Report every line of the records beneath this task that holds the string "pages".
· · · ·
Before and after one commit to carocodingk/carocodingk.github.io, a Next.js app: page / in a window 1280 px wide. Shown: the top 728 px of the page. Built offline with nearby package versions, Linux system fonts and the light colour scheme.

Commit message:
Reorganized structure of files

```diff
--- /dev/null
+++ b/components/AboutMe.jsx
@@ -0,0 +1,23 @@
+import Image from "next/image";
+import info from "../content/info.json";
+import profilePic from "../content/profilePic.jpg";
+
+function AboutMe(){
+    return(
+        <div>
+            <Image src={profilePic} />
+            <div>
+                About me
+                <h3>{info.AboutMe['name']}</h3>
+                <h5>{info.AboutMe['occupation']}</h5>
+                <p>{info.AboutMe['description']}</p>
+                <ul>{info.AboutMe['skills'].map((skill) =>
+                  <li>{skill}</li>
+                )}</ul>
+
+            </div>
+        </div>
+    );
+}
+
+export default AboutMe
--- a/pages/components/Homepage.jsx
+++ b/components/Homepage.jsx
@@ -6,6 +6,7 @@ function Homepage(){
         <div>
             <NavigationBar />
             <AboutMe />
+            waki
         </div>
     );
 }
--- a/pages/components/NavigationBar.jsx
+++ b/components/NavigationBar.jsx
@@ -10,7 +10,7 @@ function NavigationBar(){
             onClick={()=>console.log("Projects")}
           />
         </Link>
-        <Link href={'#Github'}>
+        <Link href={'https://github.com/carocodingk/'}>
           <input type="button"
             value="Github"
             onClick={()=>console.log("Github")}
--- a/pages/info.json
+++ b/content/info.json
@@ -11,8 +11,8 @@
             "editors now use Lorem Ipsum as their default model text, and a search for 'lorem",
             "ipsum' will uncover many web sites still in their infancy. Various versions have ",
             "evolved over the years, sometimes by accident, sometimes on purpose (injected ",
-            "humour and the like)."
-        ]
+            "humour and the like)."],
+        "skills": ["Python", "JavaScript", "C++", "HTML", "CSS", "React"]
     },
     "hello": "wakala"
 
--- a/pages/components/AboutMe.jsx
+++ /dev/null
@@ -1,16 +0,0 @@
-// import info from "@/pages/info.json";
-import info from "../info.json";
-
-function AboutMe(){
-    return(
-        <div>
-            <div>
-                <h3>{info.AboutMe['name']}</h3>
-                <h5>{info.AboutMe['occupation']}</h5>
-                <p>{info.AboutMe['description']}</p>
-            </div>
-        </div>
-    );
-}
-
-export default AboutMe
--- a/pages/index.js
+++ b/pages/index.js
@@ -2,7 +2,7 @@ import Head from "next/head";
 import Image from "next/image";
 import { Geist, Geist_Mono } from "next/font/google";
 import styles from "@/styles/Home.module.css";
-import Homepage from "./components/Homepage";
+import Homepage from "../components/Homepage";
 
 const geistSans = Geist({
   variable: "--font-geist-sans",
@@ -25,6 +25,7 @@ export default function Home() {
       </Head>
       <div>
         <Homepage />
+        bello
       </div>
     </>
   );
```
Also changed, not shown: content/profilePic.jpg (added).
· · · ·
### ANSWER AREA
--- a/pages/components/Homepage.jsx
--- a/pages/components/NavigationBar.jsx
--- a/pages/info.json
--- a/pages/components/AboutMe.jsx
-// import info from "@/pages/info.json";
--- a/pages/index.js
+++ b/pages/index.js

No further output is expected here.